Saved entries
···

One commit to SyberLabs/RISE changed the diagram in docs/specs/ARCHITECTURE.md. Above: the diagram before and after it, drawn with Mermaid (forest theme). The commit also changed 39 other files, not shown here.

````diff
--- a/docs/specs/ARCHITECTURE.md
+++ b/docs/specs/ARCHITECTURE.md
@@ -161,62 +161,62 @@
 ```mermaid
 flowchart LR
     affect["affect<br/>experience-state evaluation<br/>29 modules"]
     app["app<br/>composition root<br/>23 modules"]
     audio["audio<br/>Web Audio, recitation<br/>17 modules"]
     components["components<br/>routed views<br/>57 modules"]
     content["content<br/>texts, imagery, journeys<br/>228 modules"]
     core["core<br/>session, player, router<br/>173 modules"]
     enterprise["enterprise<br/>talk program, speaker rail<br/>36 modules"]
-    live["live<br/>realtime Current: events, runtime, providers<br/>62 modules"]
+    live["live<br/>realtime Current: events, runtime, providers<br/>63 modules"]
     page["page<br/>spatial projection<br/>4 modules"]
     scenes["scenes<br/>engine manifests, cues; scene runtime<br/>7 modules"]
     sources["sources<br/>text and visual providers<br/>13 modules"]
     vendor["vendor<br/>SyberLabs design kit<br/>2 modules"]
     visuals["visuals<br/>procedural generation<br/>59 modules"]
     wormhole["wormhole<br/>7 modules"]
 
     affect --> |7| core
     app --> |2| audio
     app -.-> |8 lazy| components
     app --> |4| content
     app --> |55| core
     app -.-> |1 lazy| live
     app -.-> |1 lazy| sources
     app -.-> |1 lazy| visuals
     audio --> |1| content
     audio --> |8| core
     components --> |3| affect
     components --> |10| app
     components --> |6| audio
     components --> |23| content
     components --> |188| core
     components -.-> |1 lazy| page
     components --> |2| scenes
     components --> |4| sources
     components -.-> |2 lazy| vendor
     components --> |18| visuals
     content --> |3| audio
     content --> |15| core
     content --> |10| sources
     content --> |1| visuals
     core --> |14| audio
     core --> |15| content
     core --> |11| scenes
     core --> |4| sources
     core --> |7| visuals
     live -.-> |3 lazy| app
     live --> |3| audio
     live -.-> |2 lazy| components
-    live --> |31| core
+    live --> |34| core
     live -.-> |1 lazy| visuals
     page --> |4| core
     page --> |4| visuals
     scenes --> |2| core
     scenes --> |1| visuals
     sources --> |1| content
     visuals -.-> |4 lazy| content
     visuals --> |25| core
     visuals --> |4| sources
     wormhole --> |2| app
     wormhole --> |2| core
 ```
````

···

# [TASK PROMPT]
In the data above, each line holding "live" is to be found and copied.

# [EXPECTED ANSWER]
-    live["live<br/>realtime Current: events, runtime, providers<br/>62 modules"]
+    live["live<br/>realtime Current: events, runtime, providers<br/>63 modules"]
     app -.-> |1 lazy| live
     live -.-> |3 lazy| app
     live --> |3| audio
     live -.-> |2 lazy| components
-    live --> |31| core
+    live --> |34| core
     live -.-> |1 lazy| visuals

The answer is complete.